Records from a data collection
★ ★ ★ ★

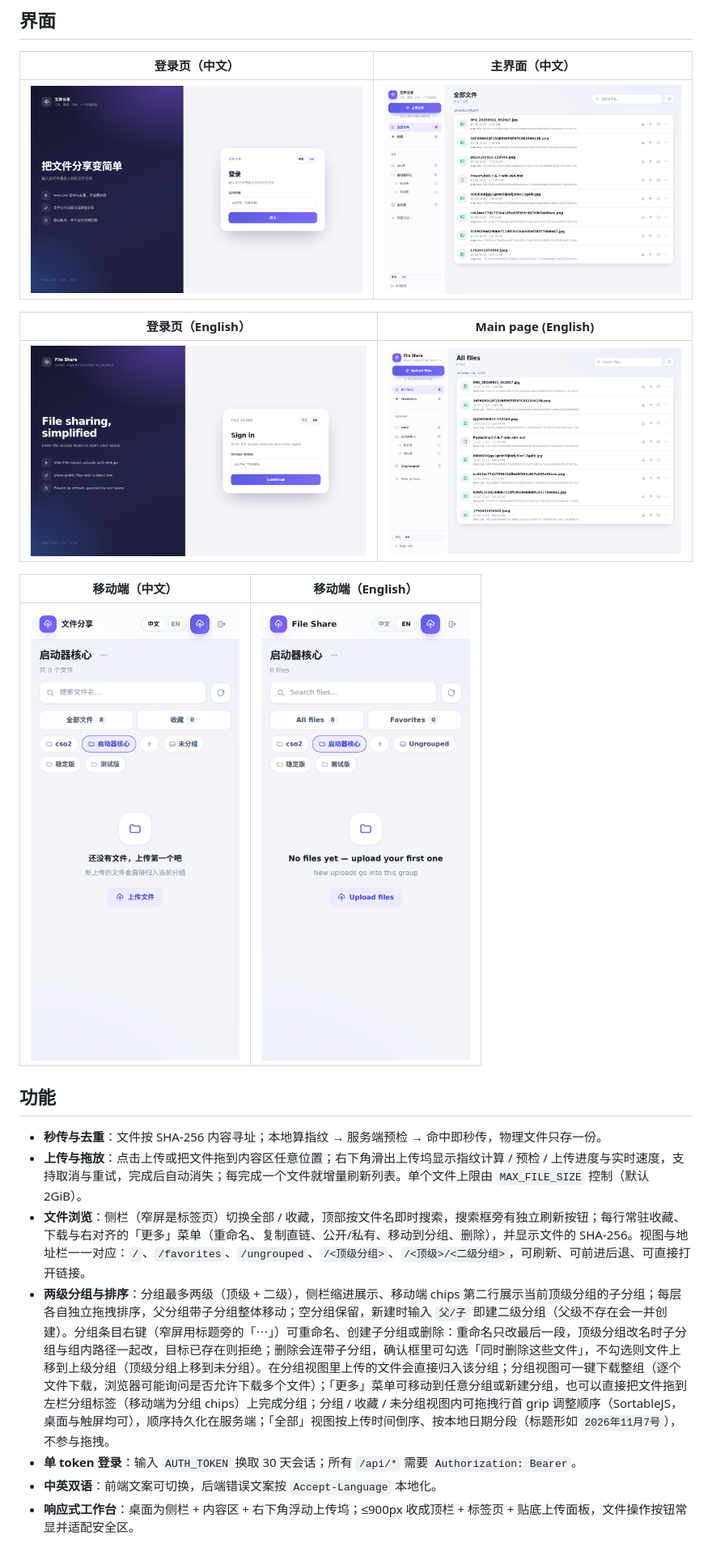
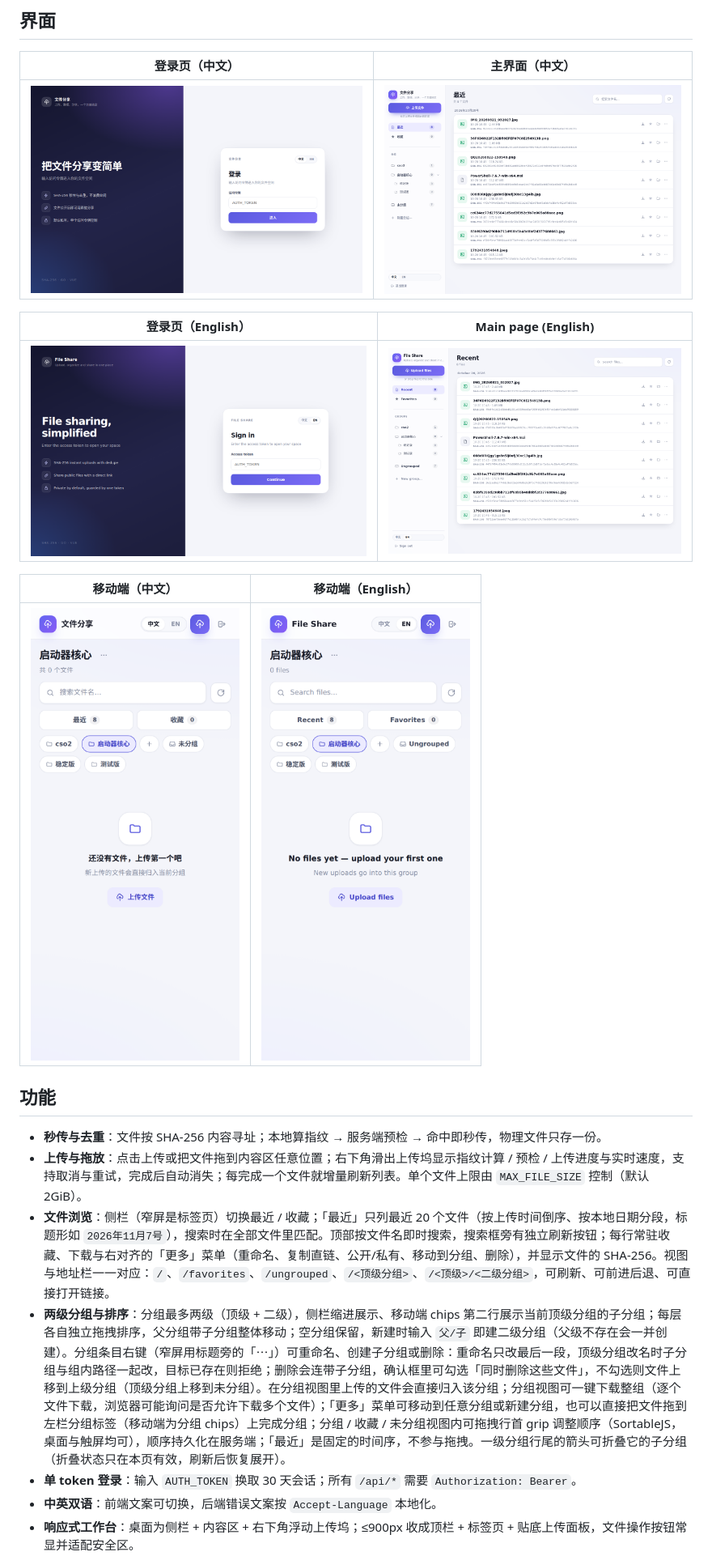
Before and after one commit to hm-service/file-share, a Markdown page: README.md, the part around the change. Shown at 81% size. GitHub-like rendering; pictures changed too: docs/screenshot-main-en.png, docs/screenshot-main-zh.png, docs/screenshot-mobile-en.png.

```diff
--- a/README.md
+++ b/README.md
@@ -22,8 +22,8 @@
 
 - **秒传与去重**：文件按 SHA-256 内容寻址；本地算指纹 → 服务端预检 → 命中即秒传，物理文件只存一份。
 - **上传与拖放**：点击上传或把文件拖到内容区任意位置；右下角滑出上传坞显示指纹计算 / 预检 / 上传进度与实时速度，支持取消与重试，完成后自动消失；每完成一个文件就增量刷新列表。单个文件上限由 `MAX_FILE_SIZE` 控制（默认 2GiB）。
-- **文件浏览**：侧栏（窄屏是标签页）切换全部 / 收藏，顶部按文件名即时搜索，搜索框旁有独立刷新按钮；每行常驻收藏、下载与右对齐的「更多」菜单（重命名、复制直链、公开/私有、移动到分组、删除），并显示文件的 SHA-256。视图与地址栏一一对应：`/`、`/favorites`、`/ungrouped`、`/<顶级分组>`、`/<顶级>/<二级分组>`，可刷新、可前进后退、可直接打开链接。
-- **两级分组与排序**：分组最多两级（顶级 + 二级），侧栏缩进展示、移动端 chips 第二行展示当前顶级分组的子分组；每层各自独立拖拽排序，父分组带子分组整体移动；空分组保留，新建时输入 `父/子` 即建二级分组（父级不存在会一并创建）。分组条目右键（窄屏用标题旁的「⋯」）可重命名、创建子分组或删除：重命名只改最后一段，顶级分组改名时子分组与组内路径一起改，目标已存在则拒绝；删除会连带子分组，确认框里可勾选「同时删除这些文件」，不勾选则文件上移到上级分组（顶级分组上移到未分组）。在分组视图里上传的文件会直接归入该分组；分组视图可一键下载整组（逐个文件下载，浏览器可能询问是否允许下载多个文件）；「更多」菜单可移动到任意分组或新建分组，也可以直接把文件拖到左栏分组标签（移动端为分组 chips）上完成分组；分组 / 收藏 / 未分组视图内可拖拽行首 grip 调整顺序（SortableJS，桌面与触屏均可），顺序持久化在服务端；「全部」视图按上传时间倒序、按本地日期分段（标题形如 `2026年11月7号`），不参与拖拽。
+- **文件浏览**：侧栏（窄屏是标签页）切换最近 / 收藏；「最近」只列最近 20 个文件（按上传时间倒序、按本地日期分段，标题形如 `2026年11月7号`），搜索时在全部文件里匹配。顶部按文件名即时搜索，搜索框旁有独立刷新按钮；每行常驻收藏、下载与右对齐的「更多」菜单（重命名、复制直链、公开/私有、移动到分组、删除），并显示文件的 SHA-256。视图与地址栏一一对应：`/`、`/favorites`、`/ungrouped`、`/<顶级分组>`、`/<顶级>/<二级分组>`，可刷新、可前进后退、可直接打开链接。
+- **两级分组与排序**：分组最多两级（顶级 + 二级），侧栏缩进展示、移动端 chips 第二行展示当前顶级分组的子分组；每层各自独立拖拽排序，父分组带子分组整体移动；空分组保留，新建时输入 `父/子` 即建二级分组（父级不存在会一并创建）。分组条目右键（窄屏用标题旁的「⋯」）可重命名、创建子分组或删除：重命名只改最后一段，顶级分组改名时子分组与组内路径一起改，目标已存在则拒绝；删除会连带子分组，确认框里可勾选「同时删除这些文件」，不勾选则文件上移到上级分组（顶级分组上移到未分组）。在分组视图里上传的文件会直接归入该分组；分组视图可一键下载整组（逐个文件下载，浏览器可能询问是否允许下载多个文件）；「更多」菜单可移动到任意分组或新建分组，也可以直接把文件拖到左栏分组标签（移动端为分组 chips）上完成分组；分组 / 收藏 / 未分组视图内可拖拽行首 grip 调整顺序（SortableJS，桌面与触屏均可），顺序持久化在服务端；「最近」是固定的时间序，不参与拖拽。一级分组行尾的箭头可折叠它的子分组（折叠状态只在本页有效，刷新后恢复展开）。
 - **单 token 登录**：输入 `AUTH_TOKEN` 换取 30 天会话；所有 `/api/*` 需要 `Authorization: Bearer`。
 - **中英双语**：前端文案可切换，后端错误文案按 `Accept-Language` 本地化。
 - **响应式工作台**：桌面为侧栏 + 内容区 + 右下角浮动上传坞；≤900px 收成顶栏 + 标签页 + 贴底上传面板，文件操作按钮常显并适配安全区。
```
Also changed, not shown: DESIGN.md (+12 -10 lines), 5 other files.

★ ★ ★ ★

▶ _Problem to work on_
Write out every line of the entries above exactly, and omit their pictures.

▶ _Written response_
Before and after one commit to hm-service/file-share, a Markdown page: README.md, the part around the change. Shown at 81% size. GitHub-like rendering; pictures changed too: docs/screenshot-main-en.png, docs/screenshot-main-zh.png, docs/screenshot-mobile-en.png.

```diff
--- a/README.md
+++ b/README.md
@@ -22,8 +22,8 @@
 
 - **秒传与去重**：文件按 SHA-256 内容寻址；本地算指纹 → 服务端预检 → 命中即秒传，物理文件只存一份。
 - **上传与拖放**：点击上传或把文件拖到内容区任意位置；右下角滑出上传坞显示指纹计算 / 预检 / 上传进度与实时速度，支持取消与重试，完成后自动消失；每完成一个文件就增量刷新列表。单个文件上限由 `MAX_FILE_SIZE` 控制（默认 2GiB）。
-- **文件浏览**：侧栏（窄屏是标签页）切换全部 / 收藏，顶部按文件名即时搜索，搜索框旁有独立刷新按钮；每行常驻收藏、下载与右对齐的「更多」菜单（重命名、复制直链、公开/私有、移动到分组、删除），并显示文件的 SHA-256。视图与地址栏一一对应：`/`、`/favorites`、`/ungrouped`、`/<顶级分组>`、`/<顶级>/<二级分组>`，可刷新、可前进后退、可直接打开链接。
-- **两级分组与排序**：分组最多两级（顶级 + 二级），侧栏缩进展示、移动端 chips 第二行展示当前顶级分组的子分组；每层各自独立拖拽排序，父分组带子分组整体移动；空分组保留，新建时输入 `父/子` 即建二级分组（父级不存在会一并创建）。分组条目右键（窄屏用标题旁的「⋯」）可重命名、创建子分组或删除：重命名只改最后一段，顶级分组改名时子分组与组内路径一起改，目标已存在则拒绝；删除会连带子分组，确认框里可勾选「同时删除这些文件」，不勾选则文件上移到上级分组（顶级分组上移到未分组）。在分组视图里上传的文件会直接归入该分组；分组视图可一键下载整组（逐个文件下载，浏览器可能询问是否允许下载多个文件）；「更多」菜单可移动到任意分组或新建分组，也可以直接把文件拖到左栏分组标签（移动端为分组 chips）上完成分组；分组 / 收藏 / 未分组视图内可拖拽行首 grip 调整顺序（SortableJS，桌面与触屏均可），顺序持久化在服务端；「全部」视图按上传时间倒序、按本地日期分段（标题形如 `2026年11月7号`），不参与拖拽。
+- **文件浏览**：侧栏（窄屏是标签页）切换最近 / 收藏；「最近」只列最近 20 个文件（按上传时间倒序、按本地日期分段，标题形如 `2026年11月7号`），搜索时在全部文件里匹配。顶部按文件名即时搜索，搜索框旁有独立刷新按钮；每行常驻收藏、下载与右对齐的「更多」菜单（重命名、复制直链、公开/私有、移动到分组、删除），并显示文件的 SHA-256。视图与地址栏一一对应：`/`、`/favorites`、`/ungrouped`、`/<顶级分组>`、`/<顶级>/<二级分组>`，可刷新、可前进后退、可直接打开链接。
+- **两级分组与排序**：分组最多两级（顶级 + 二级），侧栏缩进展示、移动端 chips 第二行展示当前顶级分组的子分组；每层各自独立拖拽排序，父分组带子分组整体移动；空分组保留，新建时输入 `父/子` 即建二级分组（父级不存在会一并创建）。分组条目右键（窄屏用标题旁的「⋯」）可重命名、创建子分组或删除：重命名只改最后一段，顶级分组改名时子分组与组内路径一起改，目标已存在则拒绝；删除会连带子分组，确认框里可勾选「同时删除这些文件」，不勾选则文件上移到上级分组（顶级分组上移到未分组）。在分组视图里上传的文件会直接归入该分组；分组视图可一键下载整组（逐个文件下载，浏览器可能询问是否允许下载多个文件）；「更多」菜单可移动到任意分组或新建分组，也可以直接把文件拖到左栏分组标签（移动端为分组 chips）上完成分组；分组 / 收藏 / 未分组视图内可拖拽行首 grip 调整顺序（SortableJS，桌面与触屏均可），顺序持久化在服务端；「最近」是固定的时间序，不参与拖拽。一级分组行尾的箭头可折叠它的子分组（折叠状态只在本页有效，刷新后恢复展开）。
 - **单 token 登录**：输入 `AUTH_TOKEN` 换取 30 天会话；所有 `/api/*` 需要 `Authorization: Bearer`。
 - **中英双语**：前端文案可切换，后端错误文案按 `Accept-Language` 本地化。
 - **响应式工作台**：桌面为侧栏 + 内容区 + 右下角浮动上传坞；≤900px 收成顶栏 + 标签页 + 贴底上传面板，文件操作按钮常显并适配安全区。
```
Also changed, not shown: DESIGN.md (+12 -10 lines), 5 other files.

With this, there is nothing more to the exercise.